Other artists who followed the trend
Our exhibition presents the effects this art current had especially in eighteenth-century Venice, highlighting Leonardo’s influence in the substrate of Venetian culture. An erudite, and amateur artist, such as Anton Maria Zanetti read Leonardo’s Treatise on Painting, books by Giovan Paolo Lomazzo, Annibale Carracci, and perused Leonardo’s heads in Caylus’s collection. Giovan Battista Tiepolo owned some of Lomazzo’s grotesque drawings. Zanetti drew his own comparison between caricature and opera.
The core idea of our exhibition is to provide context for the caricatures of the Ligabue Collection by making comparisons and tracing lines with drawings belonging to other collections, and not to produce an excursus into caricature in general. I think the most interesting result is our comparison between Tiepolo’s caricature belonging to the collection and the ones, again by Tiepolo, that are part of the drawings collection at the Castello Sforzesco in Milan.
Leonardo’s Old Woman
The drawing is quite famous. It had been attributed to Leonardo by Luisa Cogliati Arano, and in our exhibition, it is placed alongside other autographed drawings by Leonardo that belong to the Ambrosiana Library in Milan and to the Duke of Devonshire’s collection in Chatsworth. This piece of art is of utmost importance in how it carries a number of features and motifs that we identify the artist with. While the face is hideous, the vanity of the veil and headdress look, in their lightness, like the very hand of Leonardo. It is assumed that the drawing had been retraced at a later time by an unknown artist.

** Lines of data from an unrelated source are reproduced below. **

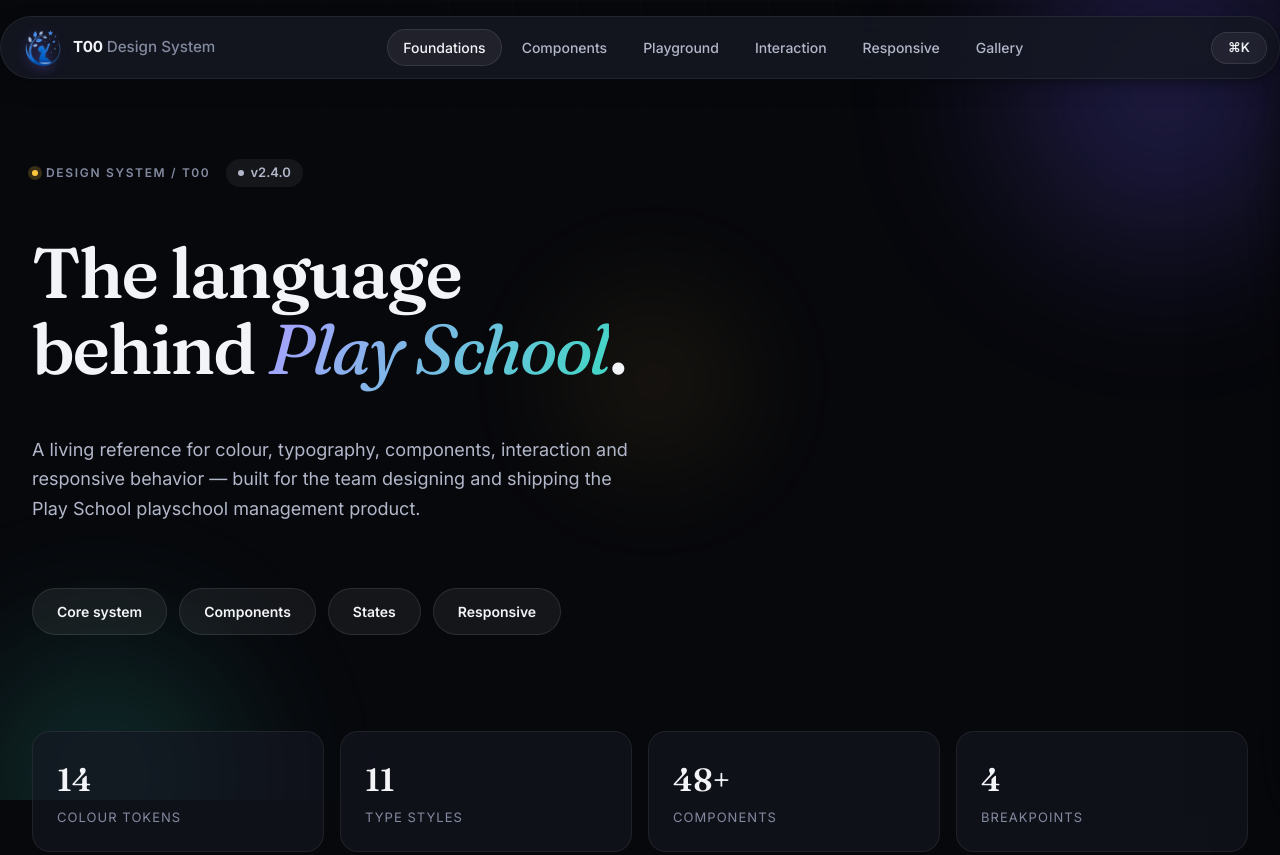
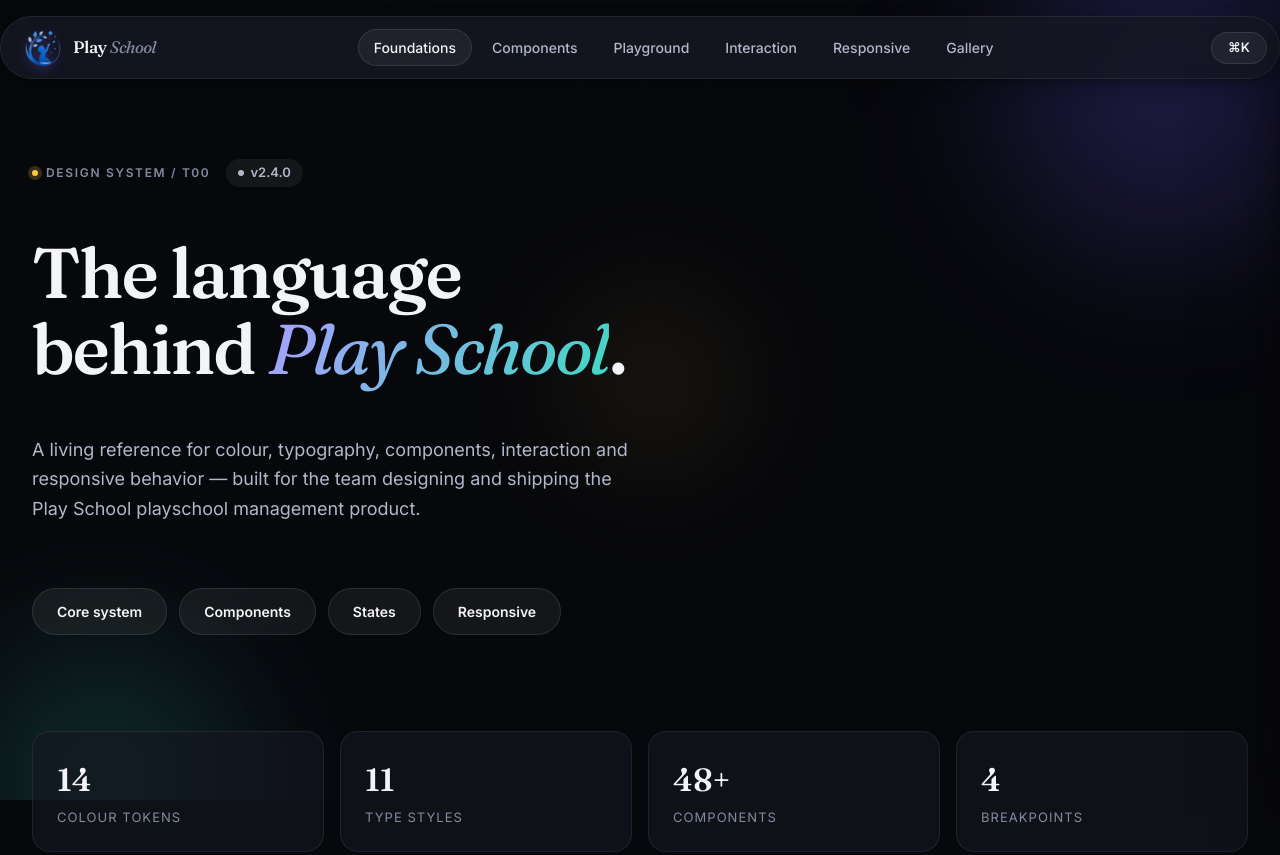
Before and after one commit to jershikaa17-code/Play_School, a plain HTML site: page design-system.html in a window 1280 px wide. Shown: the top 855 px of the page. Drawn offline with Linux system fonts and the light colour scheme.

Commit message:
Replace T00 Design System brand label with Play School

```diff
--- a/design-system.html
+++ b/design-system.html
@@ -21,7 +21,7 @@
   <div class="site-header__inner">
     <a class="brand" href="#top" aria-label="T00 Design System home">
       <span class="brand__mark"><img src="logo.png" alt="" class="brand__mark-img" /></span>
-      <span class="brand__name">T00 <span>Design System</span></span>
+      <span class="brand__name">Play <span>School</span></span>
     </a>
 
     <nav class="primary-nav" aria-label="Section navigation">
@@ -54,7 +54,7 @@
 <div class="drawer-backdrop" id="navDrawerBackdrop"></div>
 <nav class="nav-drawer" id="navDrawer" aria-label="Mobile navigation">
   <div class="drawer__head">
-    <span class="brand"><span class="brand__mark"><img src="logo.png" alt="" class="brand__mark-img" /></span> T00</span>
+    <span class="brand"><span class="brand__mark"><img src="logo.png" alt="" class="brand__mark-img" /></span> <span class="brand__name">Play <span>School</span></span></span>
   </div>
   <a class="nav-drawer__link" href="#foundations">Foundations</a>
   <a class="nav-drawer__link" href="#components">Components</a>
--- a/styles.css
+++ b/styles.css
@@ -399,8 +399,8 @@ body {
   height: 100%;
   object-fit: contain;
 }
-.brand__name { font-size: 0.95rem; }
-.brand__name span { color: var(--color-text-muted); font-weight: 500; }
+.brand__name { font-family: var(--font-display); font-weight: 560; font-size: 1.05rem; letter-spacing: var(--ls-tight); }
+.brand__name span { font-style: italic; font-weight: 460; color: var(--color-text-muted); }
 
 .primary-nav { display: flex; }
 .primary-nav__list {
```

We started with Leonardo’s drawings dating to the late 1400s, and built upon them with pieces by some of his apprentice and disciples (Melzi, Giovanni Agostino da Lodi, Figino, Arcimboldo, Lomazzo). Further on, we have a sampling of naturalist art of Bolognese school (Annibale and Agostino Carracci, Donato Creti), and some examples from Central Italy and Northern Europe, on to the Venetian painters we mentioned earlier. Wrapping up the exhibition are prints and engravings from the late 1700s and early 1800s. the very last piece is a modern interpretation of the overall concept by none other than Francis Bacon, who explores the nightmare of the subconscious in the deformation of a woman’s facial features.